The answer should be each line of the records that contains the word "flex"; please copy them all.
┌─ RECORD SET
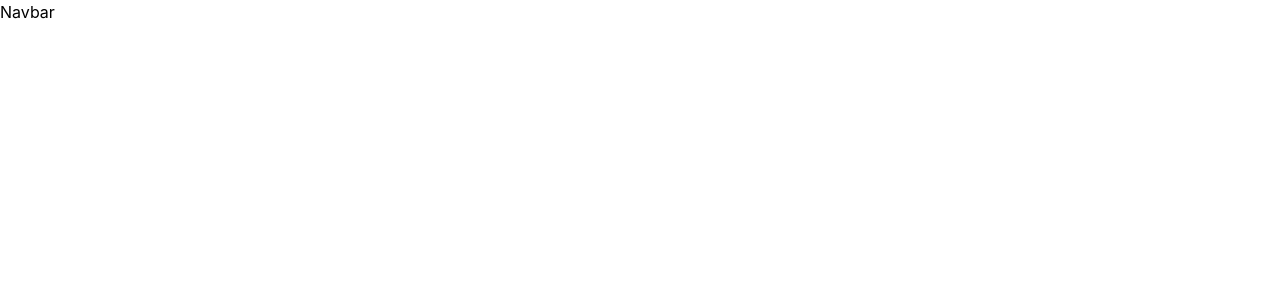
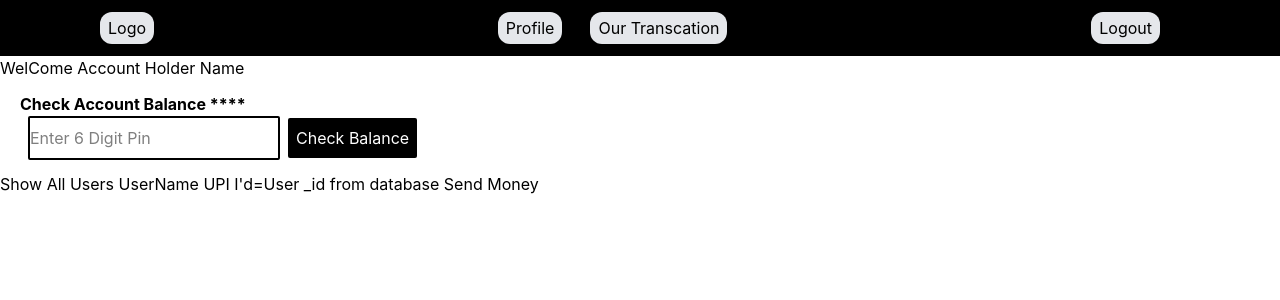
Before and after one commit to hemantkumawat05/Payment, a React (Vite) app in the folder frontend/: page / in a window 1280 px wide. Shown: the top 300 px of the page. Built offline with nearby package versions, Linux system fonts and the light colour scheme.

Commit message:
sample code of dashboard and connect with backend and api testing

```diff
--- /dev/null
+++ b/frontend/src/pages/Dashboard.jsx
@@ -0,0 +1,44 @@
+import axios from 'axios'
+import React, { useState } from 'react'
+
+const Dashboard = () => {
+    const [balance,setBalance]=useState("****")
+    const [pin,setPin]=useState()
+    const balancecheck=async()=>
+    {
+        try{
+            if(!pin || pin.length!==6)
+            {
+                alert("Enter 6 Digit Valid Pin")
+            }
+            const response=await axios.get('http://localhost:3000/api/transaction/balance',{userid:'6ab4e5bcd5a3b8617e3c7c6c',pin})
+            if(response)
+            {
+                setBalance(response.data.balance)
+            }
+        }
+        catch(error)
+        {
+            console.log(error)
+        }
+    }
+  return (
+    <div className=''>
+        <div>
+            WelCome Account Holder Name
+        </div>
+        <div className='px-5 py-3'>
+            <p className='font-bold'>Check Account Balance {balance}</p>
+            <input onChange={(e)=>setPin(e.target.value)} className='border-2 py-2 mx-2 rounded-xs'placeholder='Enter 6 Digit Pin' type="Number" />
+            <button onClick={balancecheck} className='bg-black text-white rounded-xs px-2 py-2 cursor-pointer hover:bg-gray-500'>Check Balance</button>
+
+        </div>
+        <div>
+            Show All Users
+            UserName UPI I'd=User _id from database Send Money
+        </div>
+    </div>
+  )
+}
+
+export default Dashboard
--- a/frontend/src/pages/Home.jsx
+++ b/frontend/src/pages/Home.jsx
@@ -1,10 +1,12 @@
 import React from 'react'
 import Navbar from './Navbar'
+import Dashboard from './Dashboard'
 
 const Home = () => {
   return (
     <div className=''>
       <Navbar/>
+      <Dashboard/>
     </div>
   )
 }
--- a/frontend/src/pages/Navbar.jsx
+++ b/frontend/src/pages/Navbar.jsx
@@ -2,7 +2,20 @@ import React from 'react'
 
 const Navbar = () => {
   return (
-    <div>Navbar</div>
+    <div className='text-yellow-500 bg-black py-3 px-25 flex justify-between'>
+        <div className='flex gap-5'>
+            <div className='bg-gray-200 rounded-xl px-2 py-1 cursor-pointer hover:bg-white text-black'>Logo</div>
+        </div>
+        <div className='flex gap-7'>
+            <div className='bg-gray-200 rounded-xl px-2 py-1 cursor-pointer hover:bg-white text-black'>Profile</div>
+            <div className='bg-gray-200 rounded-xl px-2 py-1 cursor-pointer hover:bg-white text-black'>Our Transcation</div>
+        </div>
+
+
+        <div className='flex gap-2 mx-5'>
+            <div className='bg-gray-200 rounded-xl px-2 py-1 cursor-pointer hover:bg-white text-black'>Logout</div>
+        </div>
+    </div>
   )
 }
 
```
└─
┌─ RECORD SET
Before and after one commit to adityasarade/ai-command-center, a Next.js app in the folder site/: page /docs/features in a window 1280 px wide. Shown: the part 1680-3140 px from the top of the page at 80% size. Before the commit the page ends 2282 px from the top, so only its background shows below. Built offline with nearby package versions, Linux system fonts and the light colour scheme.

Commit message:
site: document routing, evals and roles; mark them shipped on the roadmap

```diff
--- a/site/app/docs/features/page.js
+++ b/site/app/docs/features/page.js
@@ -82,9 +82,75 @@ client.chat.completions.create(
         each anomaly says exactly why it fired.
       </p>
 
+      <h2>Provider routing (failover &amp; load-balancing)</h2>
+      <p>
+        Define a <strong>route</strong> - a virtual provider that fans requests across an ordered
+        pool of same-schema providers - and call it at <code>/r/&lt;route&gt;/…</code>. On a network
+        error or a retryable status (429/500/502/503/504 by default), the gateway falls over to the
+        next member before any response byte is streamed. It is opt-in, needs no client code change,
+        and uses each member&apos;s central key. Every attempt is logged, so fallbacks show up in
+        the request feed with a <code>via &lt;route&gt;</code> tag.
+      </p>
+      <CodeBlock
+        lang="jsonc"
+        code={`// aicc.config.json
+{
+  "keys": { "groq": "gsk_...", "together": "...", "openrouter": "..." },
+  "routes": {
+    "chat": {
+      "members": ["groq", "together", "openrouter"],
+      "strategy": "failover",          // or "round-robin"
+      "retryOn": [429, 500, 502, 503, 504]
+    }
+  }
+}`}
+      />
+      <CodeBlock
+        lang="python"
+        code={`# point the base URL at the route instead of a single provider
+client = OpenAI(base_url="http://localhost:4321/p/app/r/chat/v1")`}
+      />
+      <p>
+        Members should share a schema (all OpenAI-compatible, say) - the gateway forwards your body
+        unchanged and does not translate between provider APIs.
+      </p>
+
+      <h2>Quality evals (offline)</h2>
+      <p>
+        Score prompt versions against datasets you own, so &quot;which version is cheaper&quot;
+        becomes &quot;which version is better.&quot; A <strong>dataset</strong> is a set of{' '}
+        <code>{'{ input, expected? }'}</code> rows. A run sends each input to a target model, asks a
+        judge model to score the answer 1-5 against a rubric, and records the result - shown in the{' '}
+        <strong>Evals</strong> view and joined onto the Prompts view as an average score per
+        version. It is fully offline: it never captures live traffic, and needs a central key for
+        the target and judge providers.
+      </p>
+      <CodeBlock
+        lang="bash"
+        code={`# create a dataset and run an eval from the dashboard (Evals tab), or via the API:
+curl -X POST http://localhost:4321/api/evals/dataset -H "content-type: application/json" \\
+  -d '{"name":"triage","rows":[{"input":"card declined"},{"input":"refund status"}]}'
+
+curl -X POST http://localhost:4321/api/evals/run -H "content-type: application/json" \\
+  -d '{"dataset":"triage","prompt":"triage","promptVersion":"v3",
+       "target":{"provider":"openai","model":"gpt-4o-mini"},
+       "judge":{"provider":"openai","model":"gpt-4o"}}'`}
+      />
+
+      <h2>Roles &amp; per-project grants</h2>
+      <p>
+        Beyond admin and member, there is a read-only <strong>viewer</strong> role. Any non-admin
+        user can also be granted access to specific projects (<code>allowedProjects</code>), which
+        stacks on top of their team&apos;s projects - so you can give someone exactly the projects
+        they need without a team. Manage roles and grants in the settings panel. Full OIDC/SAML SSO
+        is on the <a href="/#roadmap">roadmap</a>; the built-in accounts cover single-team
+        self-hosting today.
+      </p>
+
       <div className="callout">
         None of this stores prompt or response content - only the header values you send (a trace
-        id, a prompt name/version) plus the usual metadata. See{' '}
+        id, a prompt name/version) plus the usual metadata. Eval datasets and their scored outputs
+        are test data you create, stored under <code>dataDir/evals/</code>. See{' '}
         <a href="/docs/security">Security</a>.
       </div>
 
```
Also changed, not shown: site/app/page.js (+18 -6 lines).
└─
┌─ RECORD SET
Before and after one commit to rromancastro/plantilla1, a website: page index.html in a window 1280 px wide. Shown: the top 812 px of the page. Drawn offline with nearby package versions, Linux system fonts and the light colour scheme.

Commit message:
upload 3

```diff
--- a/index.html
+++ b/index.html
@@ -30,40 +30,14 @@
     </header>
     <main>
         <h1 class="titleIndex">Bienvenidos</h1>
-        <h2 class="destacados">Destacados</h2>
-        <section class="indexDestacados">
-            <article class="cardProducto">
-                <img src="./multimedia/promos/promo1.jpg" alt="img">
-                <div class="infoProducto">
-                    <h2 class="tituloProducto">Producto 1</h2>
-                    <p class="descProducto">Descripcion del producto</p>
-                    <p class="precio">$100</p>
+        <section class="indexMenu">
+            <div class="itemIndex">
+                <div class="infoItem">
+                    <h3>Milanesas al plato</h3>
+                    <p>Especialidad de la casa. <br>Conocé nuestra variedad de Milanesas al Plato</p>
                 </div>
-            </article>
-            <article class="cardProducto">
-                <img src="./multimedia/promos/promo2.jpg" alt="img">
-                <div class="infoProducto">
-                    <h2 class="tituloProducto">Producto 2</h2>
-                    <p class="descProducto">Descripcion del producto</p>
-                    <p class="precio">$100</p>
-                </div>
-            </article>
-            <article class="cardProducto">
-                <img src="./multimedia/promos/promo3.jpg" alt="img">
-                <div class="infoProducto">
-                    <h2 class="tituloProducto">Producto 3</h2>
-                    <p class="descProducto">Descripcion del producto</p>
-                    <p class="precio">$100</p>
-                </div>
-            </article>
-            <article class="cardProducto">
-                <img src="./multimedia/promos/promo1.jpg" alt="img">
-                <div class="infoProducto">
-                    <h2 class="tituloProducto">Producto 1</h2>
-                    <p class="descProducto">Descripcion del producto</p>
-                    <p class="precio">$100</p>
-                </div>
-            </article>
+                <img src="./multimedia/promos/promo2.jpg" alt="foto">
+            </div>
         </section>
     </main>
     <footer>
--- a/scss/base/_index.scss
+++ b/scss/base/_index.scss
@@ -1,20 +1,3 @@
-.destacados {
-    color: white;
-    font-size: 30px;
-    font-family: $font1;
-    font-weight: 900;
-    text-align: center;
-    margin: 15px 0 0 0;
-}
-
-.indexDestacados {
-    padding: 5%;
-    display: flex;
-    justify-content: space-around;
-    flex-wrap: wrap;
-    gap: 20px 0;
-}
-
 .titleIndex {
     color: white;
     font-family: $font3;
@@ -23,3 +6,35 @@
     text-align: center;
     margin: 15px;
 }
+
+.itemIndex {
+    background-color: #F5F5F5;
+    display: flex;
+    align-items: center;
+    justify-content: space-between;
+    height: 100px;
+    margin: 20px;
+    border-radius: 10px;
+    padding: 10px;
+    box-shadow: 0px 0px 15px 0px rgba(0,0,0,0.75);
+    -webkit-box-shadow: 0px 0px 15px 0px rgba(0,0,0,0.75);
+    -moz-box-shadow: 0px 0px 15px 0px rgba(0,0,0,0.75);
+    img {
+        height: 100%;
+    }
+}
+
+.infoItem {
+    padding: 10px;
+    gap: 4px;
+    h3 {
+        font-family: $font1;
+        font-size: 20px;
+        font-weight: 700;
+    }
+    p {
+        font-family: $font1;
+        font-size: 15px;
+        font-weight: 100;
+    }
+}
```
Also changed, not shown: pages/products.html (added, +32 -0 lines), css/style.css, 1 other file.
└─
WORKED SOLUTION:
+    <div className='text-yellow-500 bg-black py-3 px-25 flex justify-between'>
+        <div className='flex gap-5'>
+        <div className='flex gap-7'>
+        <div className='flex gap-2 mx-5'>
-    display: flex;
-    flex-wrap: wrap;
+    display: flex;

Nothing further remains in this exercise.